#### [Required action]
Scan the records for lines with the word "pipeline", and copy every such line.
========
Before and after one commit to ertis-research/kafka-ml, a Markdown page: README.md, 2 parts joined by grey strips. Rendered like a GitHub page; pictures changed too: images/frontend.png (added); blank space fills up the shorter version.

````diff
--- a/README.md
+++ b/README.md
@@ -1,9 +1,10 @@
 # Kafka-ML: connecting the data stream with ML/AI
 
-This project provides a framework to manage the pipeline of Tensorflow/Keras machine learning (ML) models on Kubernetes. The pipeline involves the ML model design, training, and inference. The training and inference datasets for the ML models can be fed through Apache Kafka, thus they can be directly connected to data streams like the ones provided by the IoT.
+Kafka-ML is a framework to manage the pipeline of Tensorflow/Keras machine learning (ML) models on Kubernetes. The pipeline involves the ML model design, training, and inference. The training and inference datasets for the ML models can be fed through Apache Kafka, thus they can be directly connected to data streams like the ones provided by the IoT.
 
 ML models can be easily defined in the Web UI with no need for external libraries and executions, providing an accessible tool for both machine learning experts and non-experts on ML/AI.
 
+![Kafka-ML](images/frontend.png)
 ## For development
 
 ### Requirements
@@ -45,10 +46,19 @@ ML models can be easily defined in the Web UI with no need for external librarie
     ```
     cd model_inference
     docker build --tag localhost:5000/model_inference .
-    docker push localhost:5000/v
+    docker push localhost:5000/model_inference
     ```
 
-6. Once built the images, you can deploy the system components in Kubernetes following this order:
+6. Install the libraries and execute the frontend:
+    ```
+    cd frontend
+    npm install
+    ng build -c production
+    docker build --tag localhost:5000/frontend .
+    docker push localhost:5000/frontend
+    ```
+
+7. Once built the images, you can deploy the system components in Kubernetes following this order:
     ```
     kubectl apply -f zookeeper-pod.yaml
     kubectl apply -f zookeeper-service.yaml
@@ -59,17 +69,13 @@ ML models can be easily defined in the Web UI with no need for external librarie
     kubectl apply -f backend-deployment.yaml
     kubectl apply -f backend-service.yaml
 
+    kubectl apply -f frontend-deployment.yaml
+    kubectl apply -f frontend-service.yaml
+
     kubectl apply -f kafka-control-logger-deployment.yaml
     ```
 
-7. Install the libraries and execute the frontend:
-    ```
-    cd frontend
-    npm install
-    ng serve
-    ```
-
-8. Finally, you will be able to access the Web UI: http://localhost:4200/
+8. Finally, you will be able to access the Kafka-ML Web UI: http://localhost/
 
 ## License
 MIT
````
========
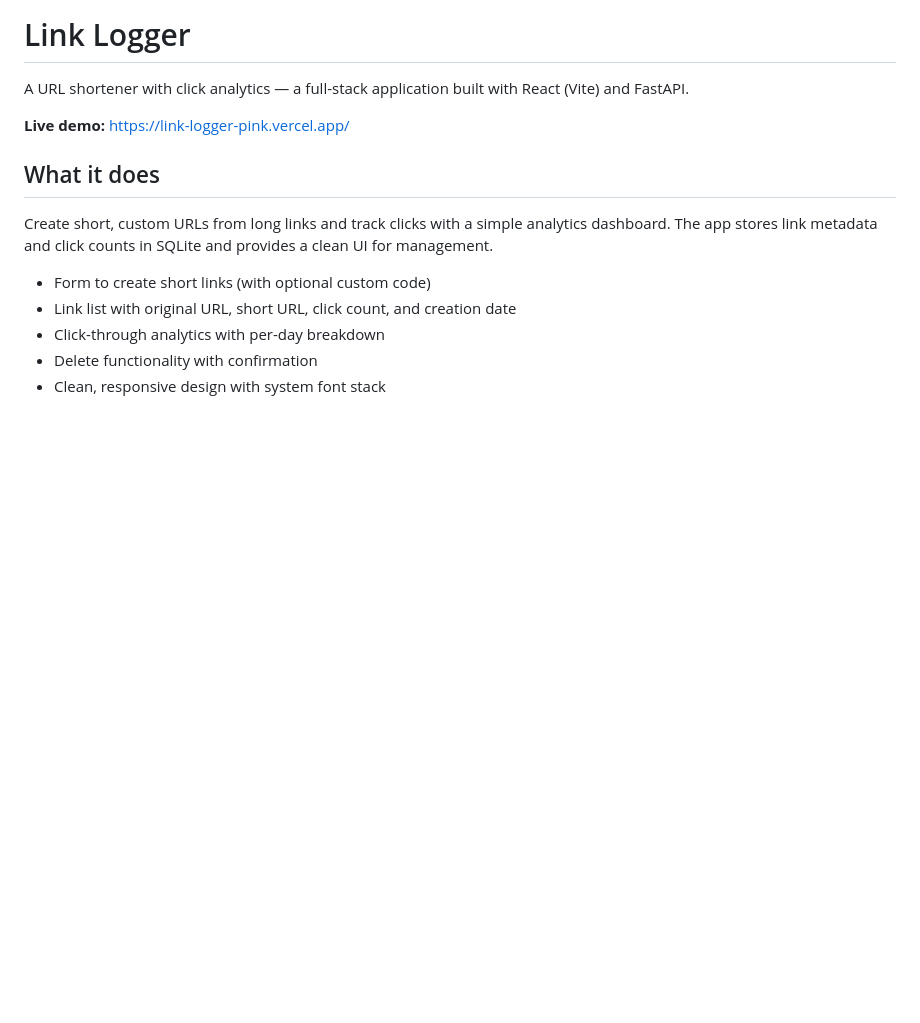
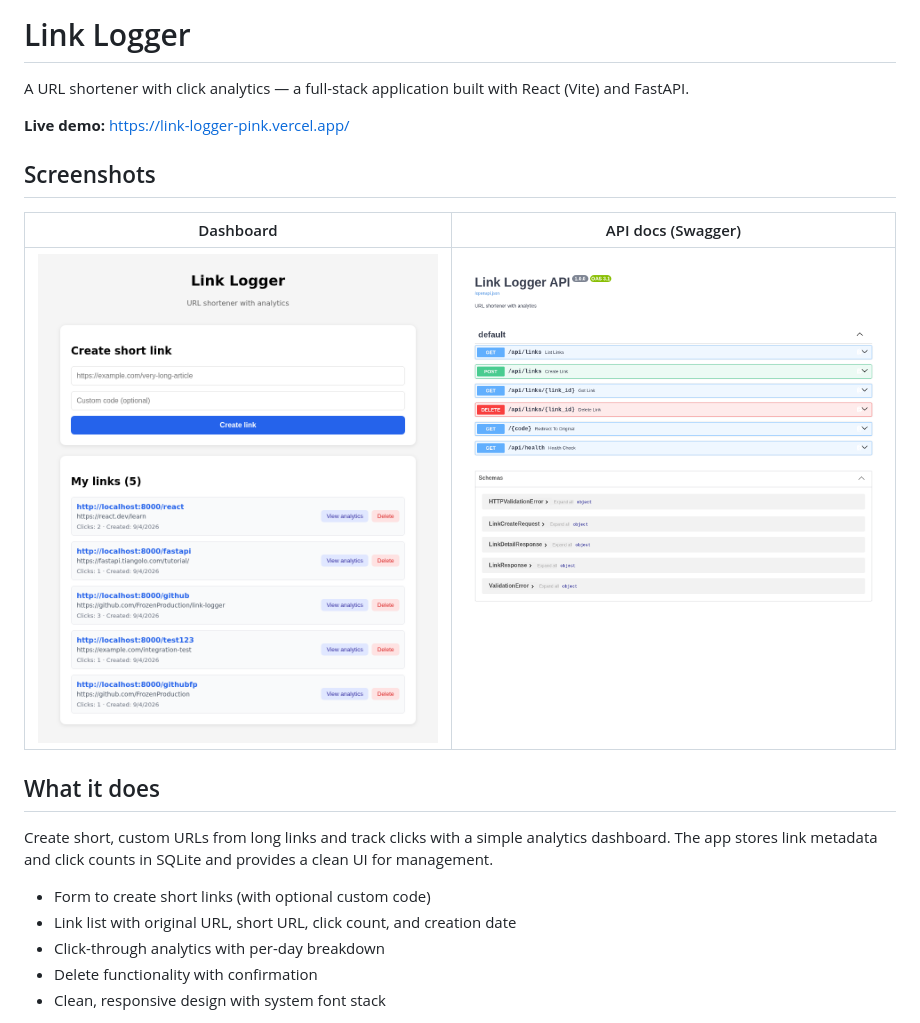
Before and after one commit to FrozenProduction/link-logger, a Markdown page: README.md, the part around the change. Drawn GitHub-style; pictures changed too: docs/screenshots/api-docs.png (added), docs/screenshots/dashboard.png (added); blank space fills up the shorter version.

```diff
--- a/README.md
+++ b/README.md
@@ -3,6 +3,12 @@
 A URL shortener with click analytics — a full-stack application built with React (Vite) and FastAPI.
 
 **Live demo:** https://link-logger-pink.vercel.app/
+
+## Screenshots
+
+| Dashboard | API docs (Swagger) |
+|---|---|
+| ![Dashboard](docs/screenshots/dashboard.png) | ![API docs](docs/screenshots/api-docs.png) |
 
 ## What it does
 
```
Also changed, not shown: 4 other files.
========
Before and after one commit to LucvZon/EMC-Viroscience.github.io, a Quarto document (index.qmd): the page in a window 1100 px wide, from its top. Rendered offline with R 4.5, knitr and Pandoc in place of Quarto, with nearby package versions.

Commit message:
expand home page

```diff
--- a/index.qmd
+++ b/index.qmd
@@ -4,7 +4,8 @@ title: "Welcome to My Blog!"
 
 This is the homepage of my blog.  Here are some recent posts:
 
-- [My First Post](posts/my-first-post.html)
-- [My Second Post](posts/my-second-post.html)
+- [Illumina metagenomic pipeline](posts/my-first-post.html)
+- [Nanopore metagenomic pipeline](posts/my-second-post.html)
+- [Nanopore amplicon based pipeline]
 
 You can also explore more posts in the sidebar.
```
========
#### [Written response]
-This project provides a framework to manage the pipeline of Tensorflow/Keras machine learning (ML) models on Kubernetes. The pipeline involves the ML model design, training, and inference. The training and inference datasets for the ML models can be fed through Apache Kafka, thus they can be directly connected to data streams like the ones provided by the IoT.
+Kafka-ML is a framework to manage the pipeline of Tensorflow/Keras machine learning (ML) models on Kubernetes. The pipeline involves the ML model design, training, and inference. The training and inference datasets for the ML models can be fed through Apache Kafka, thus they can be directly connected to data streams like the ones provided by the IoT.
+- [Illumina metagenomic pipeline](posts/my-first-post.html)
+- [Nanopore metagenomic pipeline](posts/my-second-post.html)
+- [Nanopore amplicon based pipeline]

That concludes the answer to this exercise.